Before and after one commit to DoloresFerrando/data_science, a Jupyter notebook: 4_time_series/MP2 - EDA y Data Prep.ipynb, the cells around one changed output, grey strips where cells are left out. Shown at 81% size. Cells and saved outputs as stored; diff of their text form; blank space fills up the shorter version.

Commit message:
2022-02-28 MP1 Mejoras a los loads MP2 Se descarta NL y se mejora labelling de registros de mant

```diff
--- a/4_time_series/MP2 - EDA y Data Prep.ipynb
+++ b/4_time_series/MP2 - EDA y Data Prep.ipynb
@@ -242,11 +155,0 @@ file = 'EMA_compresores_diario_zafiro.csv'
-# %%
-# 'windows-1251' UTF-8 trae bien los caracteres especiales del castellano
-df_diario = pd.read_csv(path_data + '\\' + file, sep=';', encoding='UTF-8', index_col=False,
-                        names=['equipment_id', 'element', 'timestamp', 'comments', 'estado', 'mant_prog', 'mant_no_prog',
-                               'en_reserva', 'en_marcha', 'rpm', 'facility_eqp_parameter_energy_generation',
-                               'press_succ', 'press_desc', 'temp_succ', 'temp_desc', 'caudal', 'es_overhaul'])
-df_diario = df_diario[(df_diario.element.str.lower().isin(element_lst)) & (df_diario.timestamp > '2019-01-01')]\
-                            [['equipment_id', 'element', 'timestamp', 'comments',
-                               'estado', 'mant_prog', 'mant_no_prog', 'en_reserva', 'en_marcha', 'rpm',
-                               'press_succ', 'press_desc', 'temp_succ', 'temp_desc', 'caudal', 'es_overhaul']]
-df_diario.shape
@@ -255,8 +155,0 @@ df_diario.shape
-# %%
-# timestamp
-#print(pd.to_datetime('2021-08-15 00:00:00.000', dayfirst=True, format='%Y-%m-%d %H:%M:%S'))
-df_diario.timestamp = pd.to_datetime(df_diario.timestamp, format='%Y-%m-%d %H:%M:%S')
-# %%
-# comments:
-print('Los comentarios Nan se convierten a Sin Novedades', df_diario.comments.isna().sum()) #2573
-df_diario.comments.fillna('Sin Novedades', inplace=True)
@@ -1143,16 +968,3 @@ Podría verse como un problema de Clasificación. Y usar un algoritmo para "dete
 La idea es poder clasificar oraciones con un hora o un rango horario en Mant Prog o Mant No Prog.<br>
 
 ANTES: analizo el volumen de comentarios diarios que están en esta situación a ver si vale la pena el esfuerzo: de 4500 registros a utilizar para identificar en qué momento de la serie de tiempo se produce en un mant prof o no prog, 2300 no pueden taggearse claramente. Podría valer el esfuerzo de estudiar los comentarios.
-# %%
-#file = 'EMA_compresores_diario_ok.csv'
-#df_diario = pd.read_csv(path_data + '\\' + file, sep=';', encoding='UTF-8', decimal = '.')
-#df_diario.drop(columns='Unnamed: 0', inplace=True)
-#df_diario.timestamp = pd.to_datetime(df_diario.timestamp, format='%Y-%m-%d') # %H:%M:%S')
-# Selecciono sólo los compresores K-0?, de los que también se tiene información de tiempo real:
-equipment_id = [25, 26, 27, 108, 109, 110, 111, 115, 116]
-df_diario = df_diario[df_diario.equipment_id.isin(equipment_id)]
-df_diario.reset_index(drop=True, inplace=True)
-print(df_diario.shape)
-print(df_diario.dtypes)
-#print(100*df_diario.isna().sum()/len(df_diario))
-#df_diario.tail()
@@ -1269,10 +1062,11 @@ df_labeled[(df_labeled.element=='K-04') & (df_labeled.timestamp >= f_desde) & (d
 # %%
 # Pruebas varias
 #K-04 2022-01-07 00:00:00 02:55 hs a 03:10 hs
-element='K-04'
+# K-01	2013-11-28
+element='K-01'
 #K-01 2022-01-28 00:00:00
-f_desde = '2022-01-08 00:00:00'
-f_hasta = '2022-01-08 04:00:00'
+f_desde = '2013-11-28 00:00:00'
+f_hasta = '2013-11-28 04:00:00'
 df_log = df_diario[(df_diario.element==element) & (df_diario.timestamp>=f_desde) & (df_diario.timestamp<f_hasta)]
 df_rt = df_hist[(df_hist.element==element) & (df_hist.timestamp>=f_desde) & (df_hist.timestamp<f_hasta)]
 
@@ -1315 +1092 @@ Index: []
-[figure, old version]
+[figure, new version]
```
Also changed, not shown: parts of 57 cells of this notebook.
============================================================
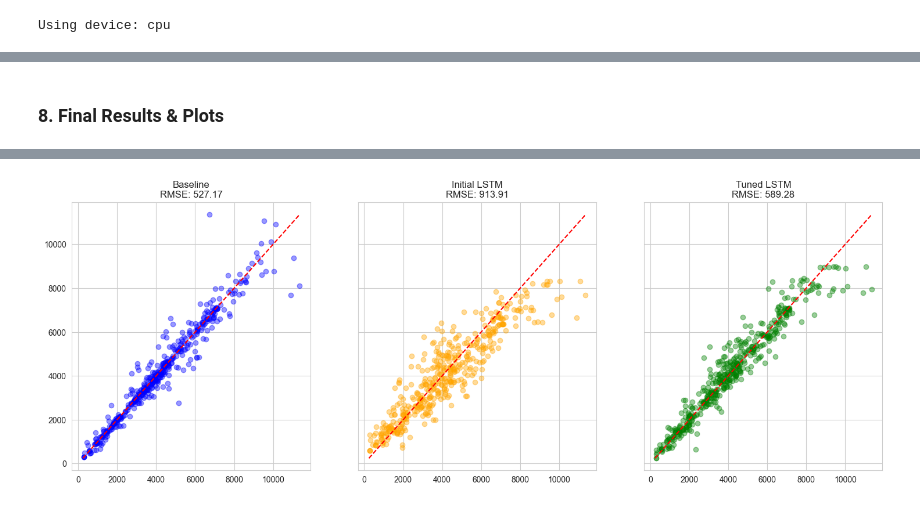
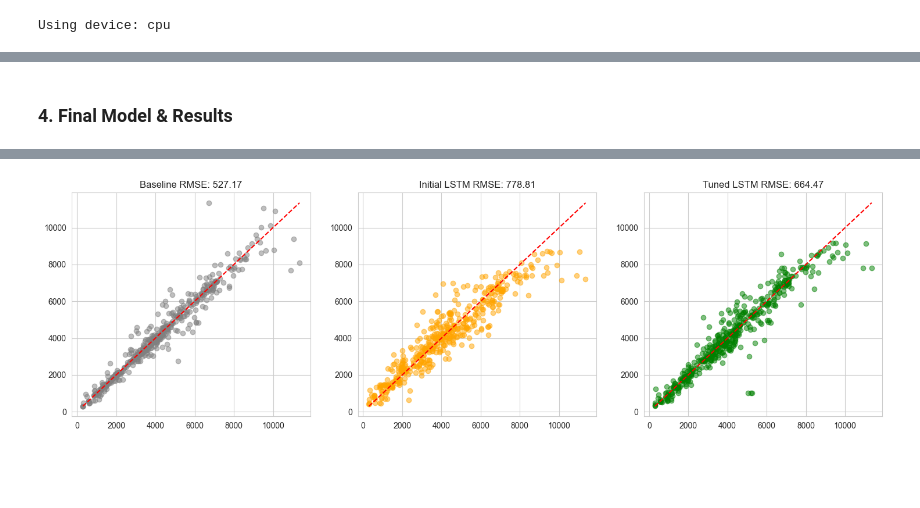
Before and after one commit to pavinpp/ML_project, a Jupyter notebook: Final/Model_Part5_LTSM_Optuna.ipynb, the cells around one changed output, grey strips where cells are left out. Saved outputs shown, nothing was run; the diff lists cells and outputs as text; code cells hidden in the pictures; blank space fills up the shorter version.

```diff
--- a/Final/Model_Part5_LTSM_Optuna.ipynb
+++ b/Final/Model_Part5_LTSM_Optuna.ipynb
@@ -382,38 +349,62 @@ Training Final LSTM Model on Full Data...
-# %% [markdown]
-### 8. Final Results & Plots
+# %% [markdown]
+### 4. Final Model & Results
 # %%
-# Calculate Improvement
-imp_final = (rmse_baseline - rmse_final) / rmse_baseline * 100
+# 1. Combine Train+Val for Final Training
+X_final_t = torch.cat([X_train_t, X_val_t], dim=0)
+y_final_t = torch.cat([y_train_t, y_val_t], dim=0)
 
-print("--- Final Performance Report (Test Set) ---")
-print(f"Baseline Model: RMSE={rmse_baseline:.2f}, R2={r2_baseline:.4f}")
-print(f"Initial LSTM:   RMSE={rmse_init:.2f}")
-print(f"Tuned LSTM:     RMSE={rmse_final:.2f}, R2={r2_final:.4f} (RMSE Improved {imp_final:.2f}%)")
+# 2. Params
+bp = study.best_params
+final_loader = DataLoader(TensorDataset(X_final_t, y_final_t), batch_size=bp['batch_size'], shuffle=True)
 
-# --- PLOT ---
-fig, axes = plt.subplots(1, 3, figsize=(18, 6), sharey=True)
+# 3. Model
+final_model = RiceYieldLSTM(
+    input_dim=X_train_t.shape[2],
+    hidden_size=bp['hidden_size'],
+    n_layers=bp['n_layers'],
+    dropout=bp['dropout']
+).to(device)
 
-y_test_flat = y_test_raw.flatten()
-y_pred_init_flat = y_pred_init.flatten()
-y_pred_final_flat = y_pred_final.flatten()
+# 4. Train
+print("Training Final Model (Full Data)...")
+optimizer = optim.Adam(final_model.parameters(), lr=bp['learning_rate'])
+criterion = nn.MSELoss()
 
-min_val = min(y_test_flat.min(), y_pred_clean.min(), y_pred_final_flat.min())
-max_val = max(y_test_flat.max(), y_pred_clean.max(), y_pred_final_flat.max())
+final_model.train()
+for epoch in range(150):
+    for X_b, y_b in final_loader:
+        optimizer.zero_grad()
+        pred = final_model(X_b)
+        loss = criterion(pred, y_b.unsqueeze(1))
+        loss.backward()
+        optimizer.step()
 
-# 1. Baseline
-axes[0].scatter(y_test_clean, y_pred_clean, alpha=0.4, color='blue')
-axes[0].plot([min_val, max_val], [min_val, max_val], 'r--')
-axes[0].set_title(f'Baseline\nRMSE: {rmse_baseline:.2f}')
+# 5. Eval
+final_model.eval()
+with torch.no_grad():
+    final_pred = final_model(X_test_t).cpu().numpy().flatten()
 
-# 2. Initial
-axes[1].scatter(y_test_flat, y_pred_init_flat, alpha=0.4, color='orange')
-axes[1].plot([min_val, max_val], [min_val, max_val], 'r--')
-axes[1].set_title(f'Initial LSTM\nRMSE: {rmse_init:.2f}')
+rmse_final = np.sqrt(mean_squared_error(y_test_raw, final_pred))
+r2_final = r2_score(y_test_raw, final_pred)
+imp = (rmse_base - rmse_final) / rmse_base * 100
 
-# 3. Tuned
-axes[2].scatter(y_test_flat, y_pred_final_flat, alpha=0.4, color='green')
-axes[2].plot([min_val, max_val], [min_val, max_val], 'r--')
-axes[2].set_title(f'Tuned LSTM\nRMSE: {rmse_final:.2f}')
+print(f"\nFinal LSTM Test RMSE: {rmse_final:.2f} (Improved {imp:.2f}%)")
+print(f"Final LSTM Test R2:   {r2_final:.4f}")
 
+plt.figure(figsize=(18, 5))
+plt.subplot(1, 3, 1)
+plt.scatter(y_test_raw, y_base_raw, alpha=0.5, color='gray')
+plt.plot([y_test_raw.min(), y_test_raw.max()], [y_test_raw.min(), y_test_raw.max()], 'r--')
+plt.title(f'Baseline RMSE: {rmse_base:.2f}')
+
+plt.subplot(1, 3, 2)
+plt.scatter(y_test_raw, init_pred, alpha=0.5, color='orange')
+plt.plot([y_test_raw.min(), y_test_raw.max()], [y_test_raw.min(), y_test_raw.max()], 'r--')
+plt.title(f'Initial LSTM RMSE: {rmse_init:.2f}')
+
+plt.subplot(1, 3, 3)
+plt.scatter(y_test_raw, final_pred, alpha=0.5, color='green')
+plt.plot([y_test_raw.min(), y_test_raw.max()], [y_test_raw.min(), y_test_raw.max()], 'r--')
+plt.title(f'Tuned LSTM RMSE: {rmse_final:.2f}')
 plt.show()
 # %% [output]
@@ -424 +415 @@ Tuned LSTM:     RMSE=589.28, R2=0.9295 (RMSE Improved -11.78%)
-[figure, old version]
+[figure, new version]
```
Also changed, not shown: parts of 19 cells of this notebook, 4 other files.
============================================================
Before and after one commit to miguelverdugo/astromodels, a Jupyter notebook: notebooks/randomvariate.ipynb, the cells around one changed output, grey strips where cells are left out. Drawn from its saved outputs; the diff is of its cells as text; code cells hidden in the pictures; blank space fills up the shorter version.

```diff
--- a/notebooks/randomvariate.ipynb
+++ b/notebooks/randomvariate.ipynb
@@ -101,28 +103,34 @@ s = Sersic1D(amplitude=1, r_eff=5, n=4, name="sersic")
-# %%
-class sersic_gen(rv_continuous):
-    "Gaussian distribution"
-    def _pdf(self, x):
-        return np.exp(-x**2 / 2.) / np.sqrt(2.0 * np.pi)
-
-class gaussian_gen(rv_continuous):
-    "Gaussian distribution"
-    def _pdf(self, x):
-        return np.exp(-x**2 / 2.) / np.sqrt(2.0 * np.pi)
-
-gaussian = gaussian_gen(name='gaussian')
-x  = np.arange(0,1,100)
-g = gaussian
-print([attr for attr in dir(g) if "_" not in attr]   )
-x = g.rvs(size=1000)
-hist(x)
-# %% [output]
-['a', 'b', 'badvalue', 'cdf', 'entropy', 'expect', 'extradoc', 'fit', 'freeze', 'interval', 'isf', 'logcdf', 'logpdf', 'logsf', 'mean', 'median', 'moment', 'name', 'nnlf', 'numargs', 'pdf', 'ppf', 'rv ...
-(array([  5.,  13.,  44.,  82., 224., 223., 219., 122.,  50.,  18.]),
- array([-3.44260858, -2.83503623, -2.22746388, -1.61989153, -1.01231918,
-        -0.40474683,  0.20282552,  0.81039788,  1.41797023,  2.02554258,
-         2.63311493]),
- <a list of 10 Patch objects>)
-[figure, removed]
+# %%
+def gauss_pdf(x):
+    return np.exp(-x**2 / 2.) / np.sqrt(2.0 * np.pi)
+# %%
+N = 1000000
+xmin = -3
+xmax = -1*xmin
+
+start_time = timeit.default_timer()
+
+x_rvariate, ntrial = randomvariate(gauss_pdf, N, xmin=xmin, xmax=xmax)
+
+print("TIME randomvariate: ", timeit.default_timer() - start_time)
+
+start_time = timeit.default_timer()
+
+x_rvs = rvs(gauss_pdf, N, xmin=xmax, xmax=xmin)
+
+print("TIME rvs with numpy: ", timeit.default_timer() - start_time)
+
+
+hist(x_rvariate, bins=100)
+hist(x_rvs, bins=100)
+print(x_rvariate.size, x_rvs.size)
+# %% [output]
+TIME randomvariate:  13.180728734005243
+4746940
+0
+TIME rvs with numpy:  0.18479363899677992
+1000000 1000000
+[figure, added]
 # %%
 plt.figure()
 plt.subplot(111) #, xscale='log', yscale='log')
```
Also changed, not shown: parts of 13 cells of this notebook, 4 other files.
============================================================
### What the exercise asks
Line count for "figure": count the lines of the records above that contain it and give only the number.

### Result of this exercise
8